22 June 2021 / Theatre Book Prize

Steve Nicholson on the entries for the Book Prize

Steve Nicholson is Emeritus Professor at the University of Sheffield, where he was professor in Twentieth Century and Contemporary Theatre and Director of Theatre within the School of English. His publications include British Theatre and the Red Peril: The Portrayal of Communism 1917-1945, Modern British Playwriting: the 1960s, and the 4-volume The Censorship of British Drama 1900-1968 for which he won the Theatre Book Prize in 2015, and which was the STR’s Annual Publication for 2019-2020.

He was one of the judges for this year’s Theatre Book Prize, and this is an extract from what he wrote about the lists:

I don’t know how this year’s entries compare with previous years, but I was hugely impressed by the range and quality. I wouldn’t have got round to reading most of them normally, so although it was a challenge to find the time, I’m genuinely grateful to Howard Loxton and the STR – and to the authors and publishers – for giving me the opportunity. In creating our shortlist we definitely had to leave out some very strong candidates, so although I’m going to focus mainly on two books that made it, I want also to mention a couple that didn’t.

Practical Cues and Social Spectacle in the Chester Plays by Matthew Sergi is an insightful analysis of the staging of the medieval cycle of ‘Miracle’ plays. It’s based on a highly original approach to reading the text, the place, and fragments of documentary evidence to uncover clues about how and what these plays may have communicated, emphasising the visual rather than the verbal.

There is some similarity here to another of my favourites; Bridget Escolme’s Shakespeare and Costume in Practice which  – amongst other things – analyses how different RSC versions of Much Ado communicated meanings through costumes, and also at early productions of Hamlet.  Again, her approach opens new windows onto these texts.  I do have one gripe about this book: the appalling number of minor typographical errors. I’m sure it’s the publisher’s fault not the author’s, but – to give just a couple of examples – mis-spelling John Gielgud’s name throughout, or turning ‘ethereal’ into ‘thereat’. The publishers need to look at what went wrong with their process.

My books from the shortlist are absolutely works to appeal to scholars, but can also be read with genuine enjoyment by anyone interested in theatre and performance history.

Matthew Franks’s Subscription Theatre: Democracy and Drama in Britain and Ireland 1880-1939 has some connections with my own field of research.
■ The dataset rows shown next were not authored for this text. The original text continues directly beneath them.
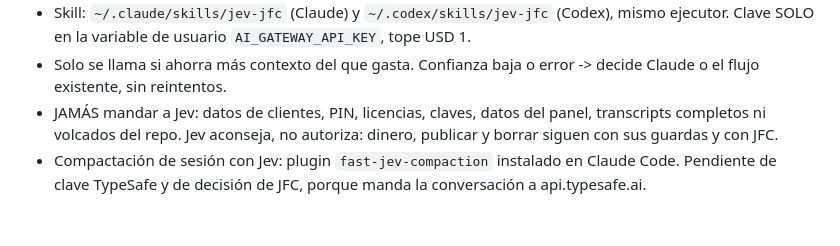
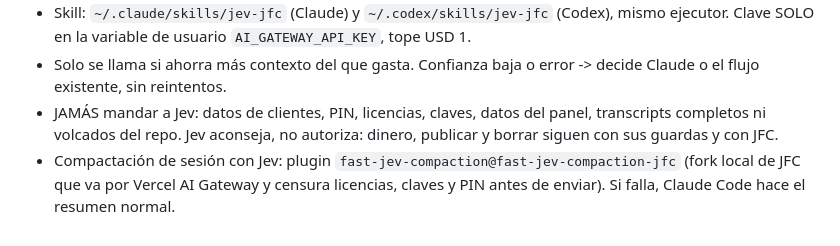
Before and after one commit to jfcarpiopuntocom/AMIGABLE, a Markdown page: CLAUDE.md, the part around the change. Drawn GitHub-style.

Commit message:
docs: Jev compaction runs on the Vercel fork
Co-Authored-By: Claude Opus 5.5 <noreply@anthropic.com>

```diff
--- a/CLAUDE.md
+++ b/CLAUDE.md
@@ -211,6 +211,6 @@ Leer código sólo cuando el plan dependa de un detalle que nada de esto contest
 - JAMÁS mandar a Jev: datos de clientes, PIN, licencias, claves, datos del panel,
   transcripts completos ni volcados del repo. Jev aconseja, no autoriza: dinero,
   publicar y borrar siguen con sus guardas y con JFC.
-- Compactación de sesión con Jev: plugin `fast-jev-compaction` instalado en Claude
-  Code. Pendiente de clave TypeSafe y de decisión de JFC, porque manda la
-  conversación a api.typesafe.ai.
+- Compactación de sesión con Jev: plugin `fast-jev-compaction@fast-jev-compaction-jfc`
+  (fork local de JFC que va por Vercel AI Gateway y censura licencias, claves y PIN antes de
+  enviar). Si falla, Claude Code hace el resumen normal.
```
However, I knew next to nothing about the material the author has uncovered and focused on. The author takes a distinctive perspective on a largely neglected topic and demonstrates completely convincingly that it is of real significance. Franks examines a wide range of by no means obvious sources, movements and periods. He shows how much can be learned from what we might dismiss as trivial ephemera. He also examines how theatre societies operated within both artistic and political contexts, and how subscribers were often crucial in shaping theatre repertoires and movements beyond. I recommend this book to anyone interested in the social as well as the theatrical history of the period covered.

Rohan McWilliam’s London’s West End, subtitled Creating the Pleasure District, 1800-1914, covers a longer period. We don’t use the word ‘definitive’ now, – but this book is probably as close as you’re going to get to earning that title. It’s an absolute pleasure to read – it’s underpinned throughout by a formidable level of detailed and imaginative research, but somehow manages to wear this lightly, informing without blinding you. Even its section and chapter titles are enticing:  ‘Drury Lane, 1800’; ‘’The Beau Monde’; ‘The Histrionic Art’; ‘Curiosity’; ‘Theatreland, 1880-1914’; ‘Eating Out’. It is a book which paints vivid pictures, zooming in on specific occasions, individuals or incidents, and then out again to situate these in a broader context. It also has some intriguing actual illustrations, dug out from archives. For a while I questioned whether it was an eligible entry for its focus isn’t only on theatre. But what it does is avoid confining itself entirely to what was happening inside theatres (though there is plenty about that as well) and identify the broader kinds of performance in which people indulged as they paraded through the West End, ate in fashionable restaurants, or went shopping. It’s a wonderfully rich book, imaginative in its construction, in its writing, and a model for how to draw on painstaking archive-based research to produce an attractive and enjoyable book, without selling that research short.

These are two excellent books from our shortlist which I certainly recommend very highly.

The winner will be announced at 10am today, Tuesday June 22nd

For all details and the full lists, go to the main Theatre Book Prize page here after 10am